A couple of years ago, while taking my third-grade students on a field trip to the Art Institute of Chicago, a student asked me, "How come we don’t study any artists who are still alive?" He was right. At the time, my curriculum for third grade lacked any living artists, and although I incorporated more contemporary examples in my other grade levels, I knew I needed to make some changes.

Art teacher Jordan DeWilde proudly wears a t-shirt featuring nine of students’ artworks.

Inspired by Heather Hansen
I was first introduced to artist and dancer Heather Hansen by my former classmate, Kim St. Leger (@artasticABSTRACT Jordan DeWilde MARK MAKING gws), and later by my student teacher, Johannah Tomita ( Both of these women are phenomenal art teachers and provide great examples of contemporary art in their classrooms.
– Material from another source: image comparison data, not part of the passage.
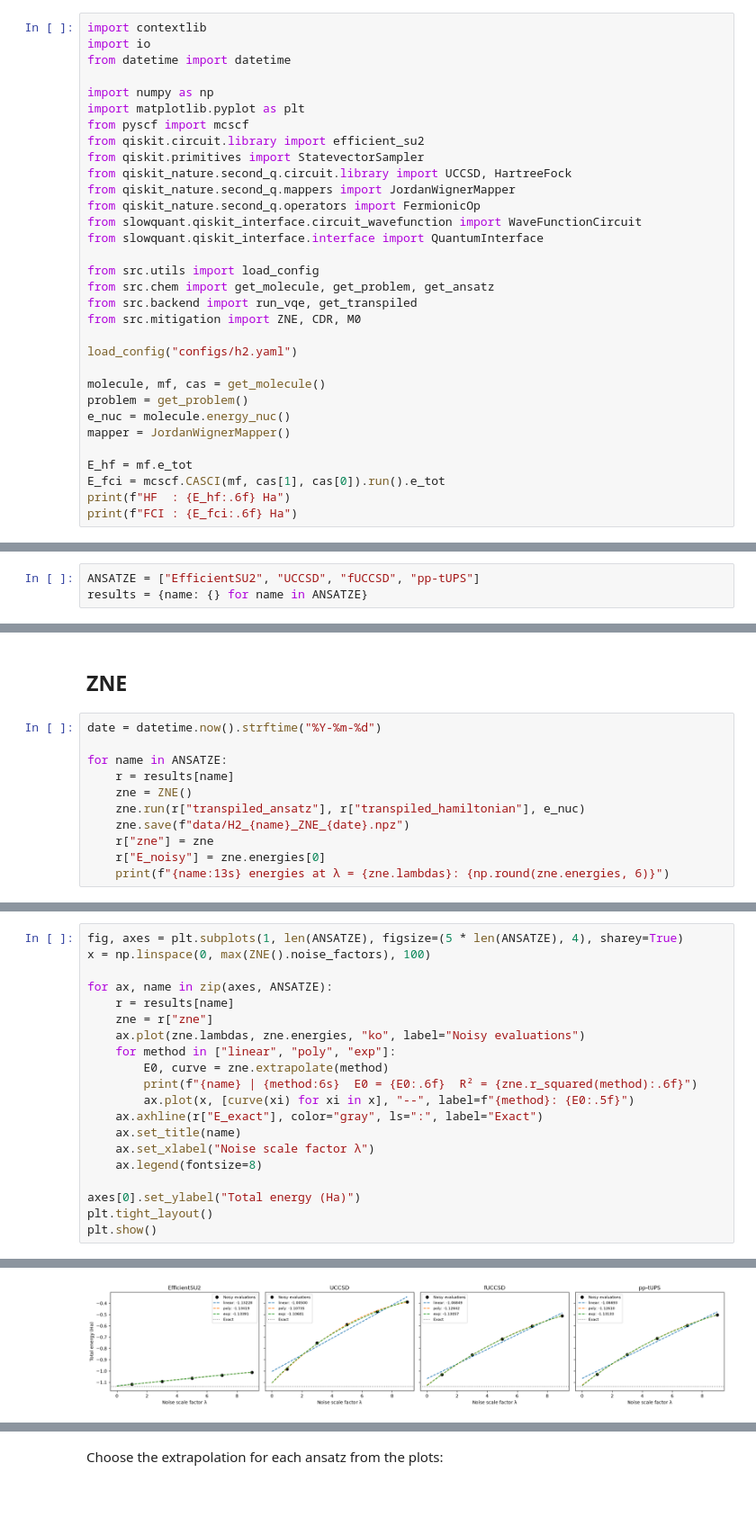
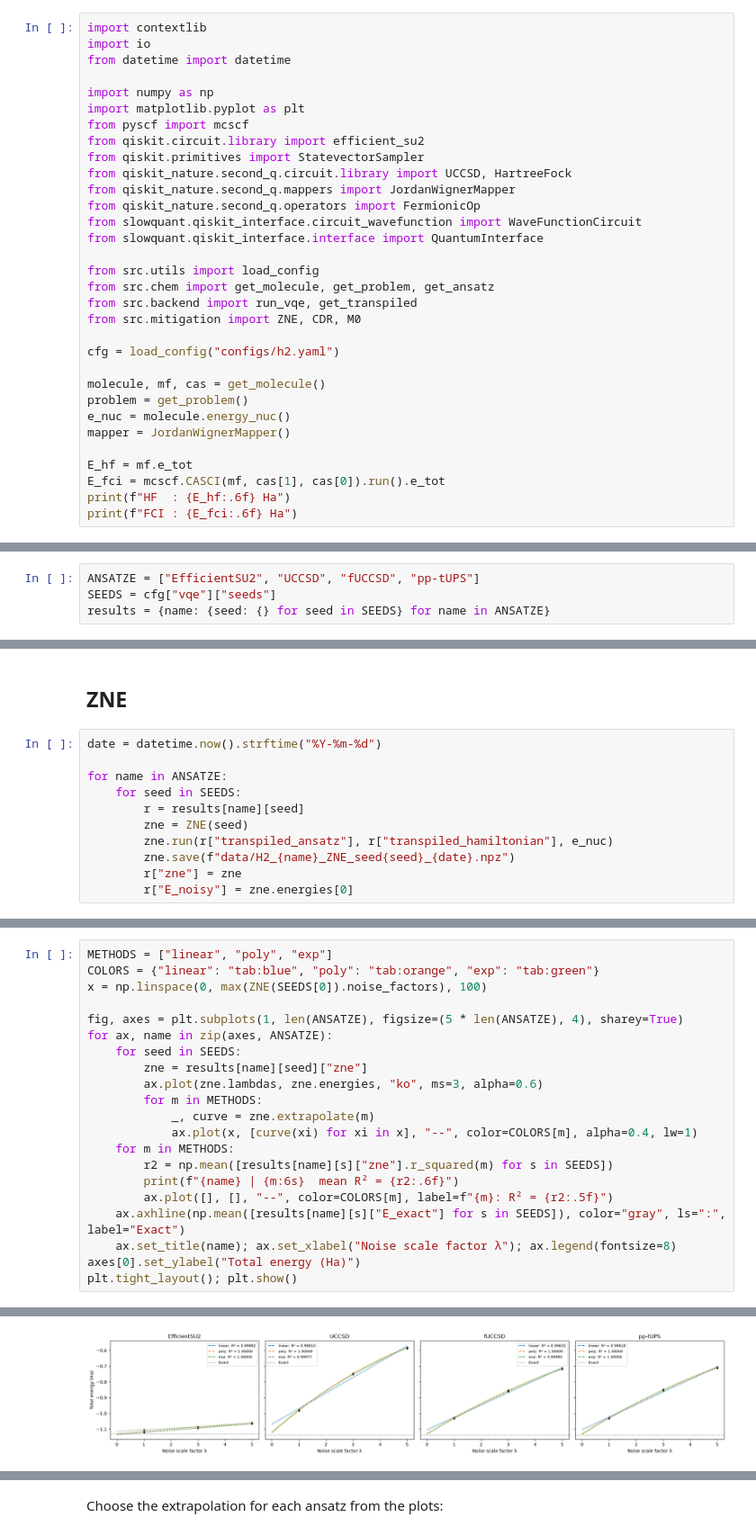
Before and after one commit to toukir26251/qem-chem-benchmark, a Jupyter notebook: notebooks/01_H2_benchmark.ipynb, the cells around one changed output, grey strips where cells are left out. Shown at 90% size. Saved outputs shown, nothing was run; the diff lists cells and outputs as text; blank space fills up the shorter version.

```diff
--- a/notebooks/01_H2_benchmark.ipynb
+++ b/notebooks/01_H2_benchmark.ipynb
@@ -31,7 +31,7 @@ from src.chem import get_molecule, get_problem, get_ansatz
 from src.backend import run_vqe, get_transpiled
 from src.mitigation import ZNE, CDR, M0
 
-load_config("configs/h2.yaml")
+cfg = load_config("configs/h2.yaml")
 
 molecule, mf, cas = get_molecule()
 problem = get_problem()
@@ -58,7 +58,8 @@ Each ansatz comes with its own Hamiltonian:
 UCCSD and fUCCSD start from θ = 0 (the HF state). EfficientSU2 starts from small random values, because θ = 0 is not the HF state for it.
 # %%
 ANSATZE = ["EfficientSU2", "UCCSD", "fUCCSD", "pp-tUPS"]
-results = {name: {} for name in ANSATZE}
+SEEDS = cfg["vqe"]["seeds"]
+results = {name: {seed: {} for seed in SEEDS} for name in ANSATZE}
 # %% [markdown]
 ## VQE (noiseless) and transpiling
 # %%
@@ -99,10 +110,10 @@ pp-tUPS       params =   3   E_VQE = -1.137306 Ha   error vs FCI = 5.69e-11 Ha
 date = datetime.now().strftime("%Y-%m-%d")
 
 for name in ANSATZE:
-    r = results[name]
-    zne = ZNE()
-    zne.run(r["transpiled_ansatz"], r["transpiled_hamiltonian"], e_nuc)
-    zne.save(f"data/H2_{name}_ZNE_{date}.npz")
-    r["zne"] = zne
-    r["E_noisy"] = zne.energies[0]
-    print(f"{name:13s} energies at λ = {zne.lambdas}: {np.round(zne.energies, 6)}")
+    for seed in SEEDS:
+        r = results[name][seed]
+        zne = ZNE(seed)
+        zne.run(r["transpiled_ansatz"], r["transpiled_hamiltonian"], e_nuc)
+        zne.save(f"data/H2_{name}_ZNE_seed{seed}_{date}.npz")
+        r["zne"] = zne
+        r["E_noisy"] = zne.energies[0]
@@ -114,21 +120,22 @@ pp-tUPS       energies at λ = [1. 3. 5. 7. 9.]: [-1.030347 -0.85346  -0.710834
 # %%
+METHODS = ["linear", "poly", "exp"]
+COLORS = {"linear": "tab:blue", "poly": "tab:orange", "exp": "tab:green"}
+x = np.linspace(0, max(ZNE(SEEDS[0]).noise_factors), 100)
+
 fig, axes = plt.subplots(1, len(ANSATZE), figsize=(5 * len(ANSATZE), 4), sharey=True)
-x = np.linspace(0, max(ZNE().noise_factors), 100)
-
 for ax, name in zip(axes, ANSATZE):
-    r = results[name]
-    zne = r["zne"]
-    ax.plot(zne.lambdas, zne.energies, "ko", label="Noisy evaluations")
-    for method in ["linear", "poly", "exp"]:
-        E0, curve = zne.extrapolate(method)
-        print(f"{name} | {method:6s}  E0 = {E0:.6f}  R² = {zne.r_squared(method):.6f}")
-        ax.plot(x, [curve(xi) for xi in x], "--", label=f"{method}: {E0:.5f}")
-    ax.axhline(r["E_exact"], color="gray", ls=":", label="Exact")
-    ax.set_title(name)
-    ax.set_xlabel("Noise scale factor λ")
-    ax.legend(fontsize=8)
-
+    for seed in SEEDS:
+        zne = results[name][seed]["zne"]
+        ax.plot(zne.lambdas, zne.energies, "ko", ms=3, alpha=0.6)
+        for m in METHODS:
+            _, curve = zne.extrapolate(m)
+            ax.plot(x, [curve(xi) for xi in x], "--", color=COLORS[m], alpha=0.4, lw=1)
+    for m in METHODS:
+        r2 = np.mean([results[name][s]["zne"].r_squared(m) for s in SEEDS])
+        print(f"{name} | {m:6s}  mean R² = {r2:.6f}")
+        ax.plot([], [], "--", color=COLORS[m], label=f"{m}: R² = {r2:.5f}")
+    ax.axhline(np.mean([results[name][s]["E_exact"] for s in SEEDS]), color="gray", ls=":", label="Exact")
+    ax.set_title(name); ax.set_xlabel("Noise scale factor λ"); ax.legend(fontsize=8)
 axes[0].set_ylabel("Total energy (Ha)")
-plt.tight_layout()
-plt.show()
+plt.tight_layout(); plt.show()
 # %% [output]
@@ -147 +154 @@ pp-tUPS | exp     E0 = -1.131326  R² = 0.999981
-[figure, old version]
+[figure, new version]
```
Also changed, not shown: parts of 11 cells of this notebook, 26 other files.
Each had approached interpreting and teaching Hansen in different ways, and I decided to put my own spin on the artist to add something new to my third-grade curriculum.

Students’ Hansen-inspired artworks.

The First Class
We started our unit with a time-lapse video I found on YouTube of Hansen creating her large-scale abstract drawings. She uses a full range of motion with charcoal in each hand to create symmetrical marks on large paper. After watching the video, I gave students each a sheet of copy paper and asked them to choose two of the same art materials: colored pencils, markers, crayons, etc., and mirror Hansen’s style by using both hands to make simultaneous and symmetrical marks.

At first, students struggled. Many didn’t understand that their marks didn’t need to look like a specific subject. Some students tried to use Hansen’s methods to create flowers, faces, or peace signs, rather than letting their movements create something organic. At the end of the first day, I identified a few students who were on the right track. We discussed representational versus abstract and deliberate mark making compared to scribbling. After the first day, I was not sure how well the direction of this project was going, but students’ discussions about the process had been productive, so I was encouraged to move forward.

Lauren Weems, grade three.

The Second Class
The next day, I gave each student an 18 x 24" (46 x 61 cm) sheet of paper and two sticks of charcoal. I have six tables in my artroom and only one student worked at each table at a time. Six at a time, students finished their drawings, then placed the finished artwork on a stack at the front of the room and returned to their table to watch and encourage the rest of their classmates.

I circled the room, pointing out when students needed to slow down or work with both hands, or that they were getting too wild with scribbles and not focused on deliberate mark making. By the end of class, most students were catching on. I saw fewer attempts at making a subject and many successful abstract compositions. I was proud of students’ work and excited to continue with the next class.

The Third Class
On our third day, I gave students each a 12 x 18 " (30 x 46 cm) sheet of paper and asked them to once more create using the artist’s style. Students experimented more with the charcoal after seeing the work of their peers. Some were interested in blending the charcoal, while others used more line variety. The work improved and I noticed few students struggling.

A Collaborative Drawing Game
For our final day of this unit, I asked students to partner up for a Hansen inspired drawing game. Students taped their papers down across from one another, and I asked them to mimic the movements of their partner. When their partner made two large spirals, they were to follow their lead and create them simultaneously. The task was a little challenging at first, with students working out of synch and getting frustrated. They eventually figured out a rhythm and created beautiful works of art. From the four days studying Hansen’s art, students created their own artwork using a variety of paper sizes and art media. I asked students to choose one of their artworks that best represented their understanding of Hansen’s art. I assessed the work based on symmetry and abstraction. Almost every student was able to turn in an artwork that demonstrated these concepts. 

I sprayed select works with fixative and hung them in our school library for display. I was extremely pleased with how well students had done and surprised by the positive reactions from my colleagues. I would not have guessed they would respond so well to these abstract works, but they received some of the highest praise of the year! I photographed students’ artwork and designed a t-shirt featuring nine of their artworks. They were blown away when I wore it to class. I told them how proud I was of their creations, and that I wanted to add them to my #ArtShirtFriday collection of great artworks!

Jordan DeWilde is an art teacher at Oregon Elementary School in Oregon, Illinois.

Creating: Organize and develop new artistic ideas and work.


View this article in the digital edition.